A red-winged blackbird has come to visit. What a surprise.
Over the din of construction equipment and yard tools, the male red-winged blackbird calls for a mate.
The red-winged blackbird seems to be serenading a pair of courting mourning doves.
A feather floats to the ground. Whose?
Even after I forget who I am, I think I will remember birds.
Today, my Turin horse was a pair of bluebirds trying to nest in a construction zone.
The next time you see a bird, know that part of me is with you.
I kept one thousand words in a cage, then I set them free.
On new asphalt, the muddy tracks of Canada geese look like hieroglyphs.
Unable to accept what is, I tried to will a dead goldfinch back to life today.
If I hold your neck, will it unbreak? If I open your eyes, will you see? If I run my fingers along your feathers, will you fly? Summer is coming, your brightest season. Now you lay in my hand, your toes curling as if around a branch. I breathe and you don’t.
Today, my Turin horse was a small bird who died because he tried to fly into the reflection of a tree.
I laid the goldfinch to rest on a bed of moss and covered him with dried hydrangea blossoms.

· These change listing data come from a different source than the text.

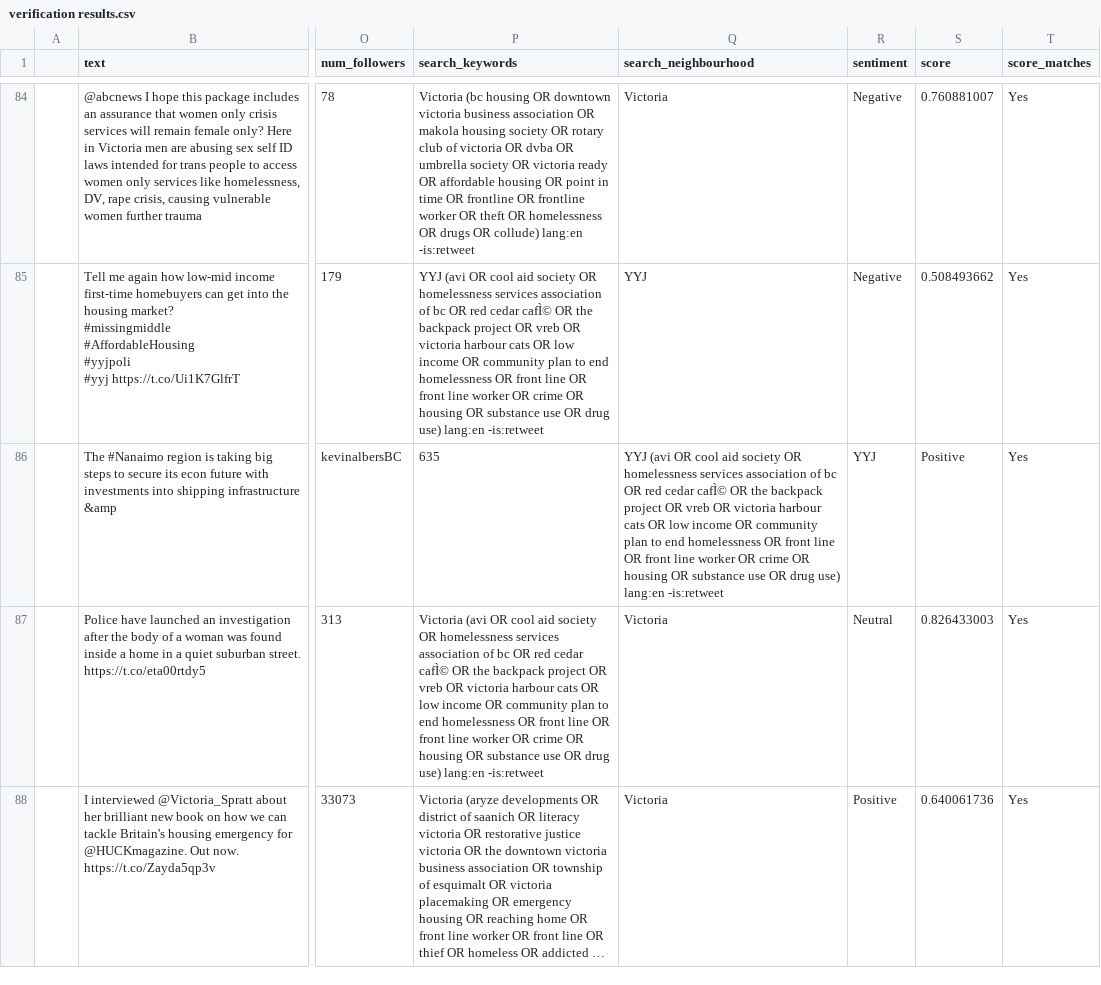
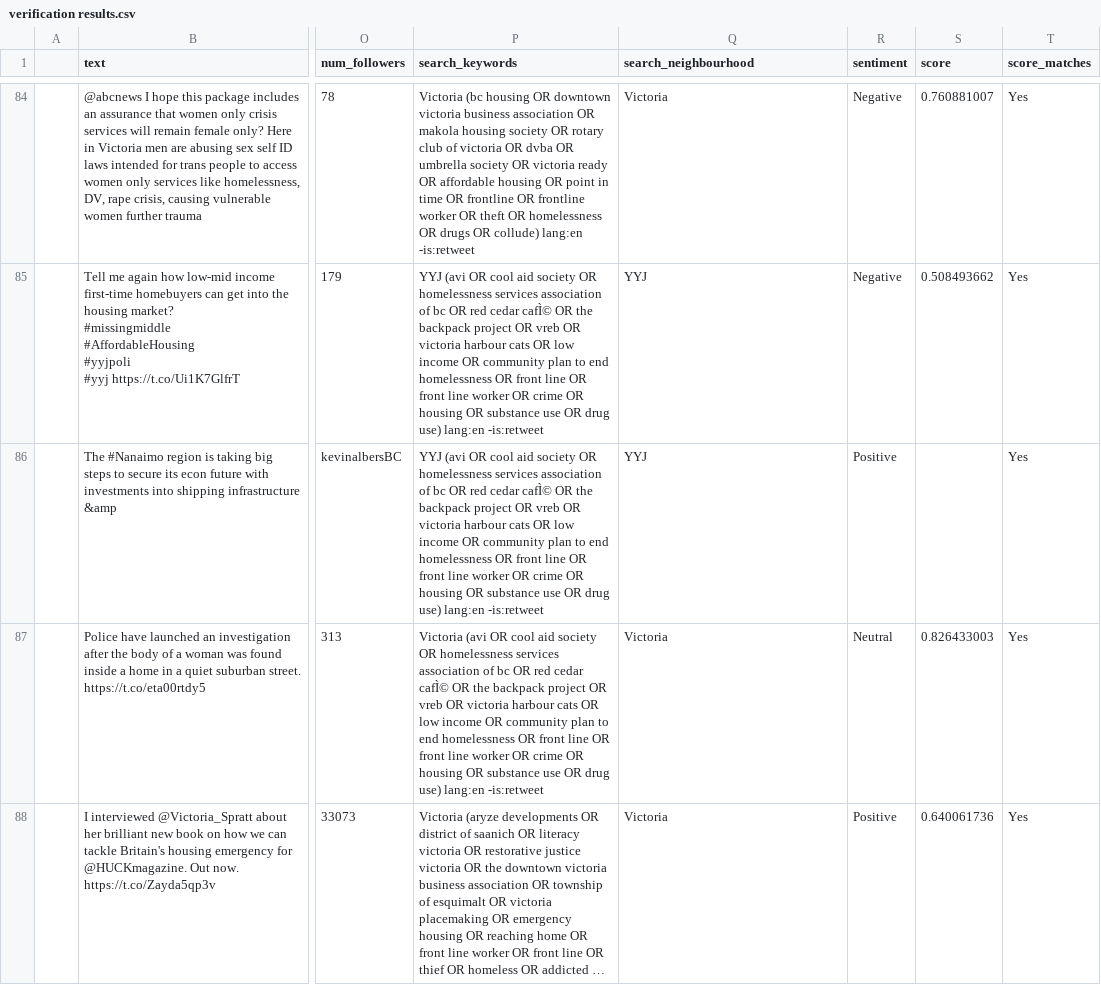
Before and after one commit to Statisticians-Without-Borders-GVCEH/SWB-GVCEH, a CSV file: scraper/verification round 1/verification results.csv, drawn as a sheet; only a part is shown, gaps mark what is left out; long unchanged cells end in …; the diff names each change by its address in the sheet, - before the commit and + after, or states it on an @@ line.

Commit message:
All verification analysis - round 1

```diff
--- a/scraper/verification round 1/verification results.csv
+++ b/scraper/verification round 1/verification results.csv
-P86 (search_keywords): 635
+P86 (search_keywords): YYJ (avi OR cool aid society OR homelessness services association of bc OR red cedar cafÌ© OR the backpack project OR vreb OR victoria harbour cats OR low income OR community plan to end homelessness OR front line OR front line worker OR crime OR housing OR substance use OR drug use) lang:en -is:retweet
-Q86 (search_neighbourhood): YYJ (avi OR cool aid society OR homelessness services association of bc OR red cedar cafÌ© OR the backpack project OR vreb OR victoria harbour cats OR low income OR community plan to end homelessness OR front line OR front line worker OR crime OR housing OR substance use OR drug use) lang:en -is:retweet
+Q86 (search_neighbourhood): YYJ
-R86 (sentiment): YYJ
+R86 (sentiment): Positive
-S86 (score): Positive
+S86 (score): (empty)
```
Also changed, not shown: 1 other file.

In this world / we walk on the roof of hell, / gazing at flowers. — Issa